1.USE OF PISTOL, CALIBRE 45, M 1911 A2 IN PLACE OF CARBINE, CALIBRE 30, M1 OR M2 BY MEDICAL AIDMEN.

Whenever possible medical aidmen were armed with 45s rather than the authorized Carbine. The Carbine proved to be a severe encumbrance both while treating the wounded on the battlefield and when carrying a litter. For this reason it is recommended that the replacement of the Carbine with the 45 Caliber pistol be considered by higher authority.

2.UNSUITABILITY OF LITTER, FOLDING, ALUMINUM, FIELD TYPE

The Unit Medical Officers of this Division found the folding field litter most unsatisfactory due to the problem of having litters collapse while patients were carried on them. Other undesirable features of these litters were their weight and the difficulty of opening them under fire or single handed.

3.INCLUSION OF A KNIFE IN THE MEDICAL KIT, INDIVIDUAL

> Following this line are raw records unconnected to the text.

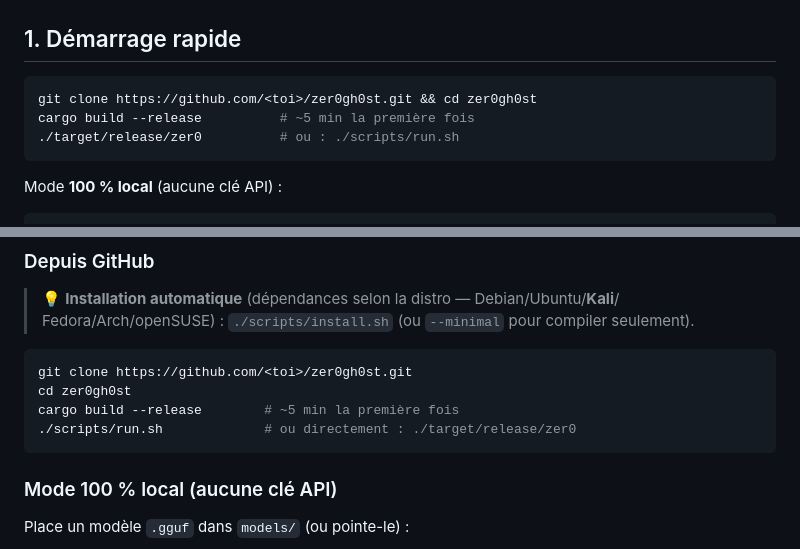
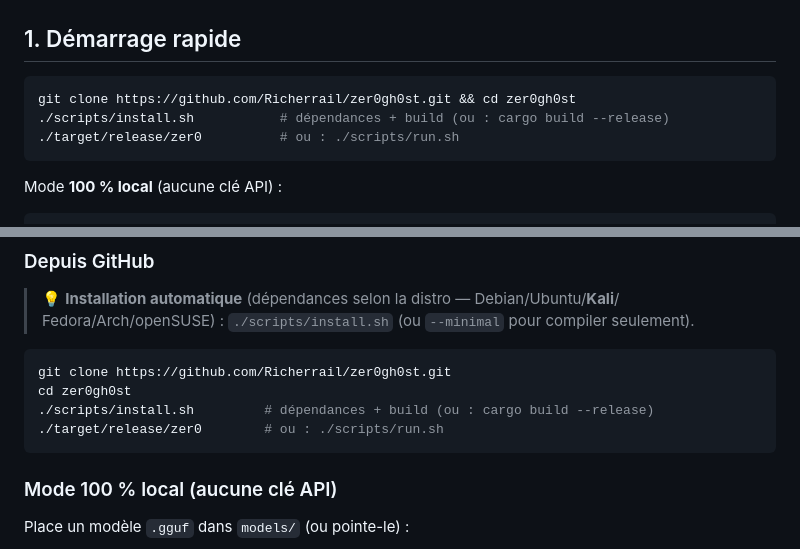
Before and after one commit to Richerrail/zer0gh0st, a Markdown page: README.md, 2 parts joined by grey strips. Rendered like a GitHub page.

Commit message:
docs: installation avec le vrai repo + scripts/install.sh

````diff
--- a/README.md
+++ b/README.md
@@ -43,8 +43,8 @@ le **shell** est ton terminal Unix, le **ghost** est l'IA dedans.
 ## 1. Démarrage rapide
 
 ```bash
-git clone https://github.com/<toi>/zer0gh0st.git && cd zer0gh0st
-cargo build --release          # ~5 min la première fois
+git clone https://github.com/Richerrail/zer0gh0st.git && cd zer0gh0st
+./scripts/install.sh           # dépendances + build (ou : cargo build --release)
 ./target/release/zer0          # ou : ./scripts/run.sh
 ```
 
@@ -143,10 +143,10 @@ micro via `pw-record` (PipeWire) → `parecord` (PulseAudio) → `arecord` (ALSA
 > Fedora/Arch/openSUSE) : `./scripts/install.sh` (ou `--minimal` pour compiler seulement).
 
 ```bash
-git clone https://github.com/<toi>/zer0gh0st.git
+git clone https://github.com/Richerrail/zer0gh0st.git
 cd zer0gh0st
-cargo build --release        # ~5 min la première fois
-./scripts/run.sh             # ou directement : ./target/release/zer0
+./scripts/install.sh         # dépendances + build (ou : cargo build --release)
+./target/release/zer0        # ou : ./scripts/run.sh
 ```
 
 ### Mode 100 % local (aucune clé API)
````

Division Medical unit personnel found that even the heavy, angular 8 inch scissors, (stock No. 3-638-400), dulled and failed to close properly under the heavy field use to which they were, of necessity, subjected. The scissors were being used for work for which they were not intended but for which no adequate substitute existed in the Medical Kit Individual (stock No. 9-274-960). For this reason it is recommended that a knife be included in the medical aidman's kit to be used for heavy duty such as the slitting of clothes. When this was tried in this Division both the aidman and the unit surgeon found the knife easier to manipulate and less subject to break dawn under field conditions than were the scissors.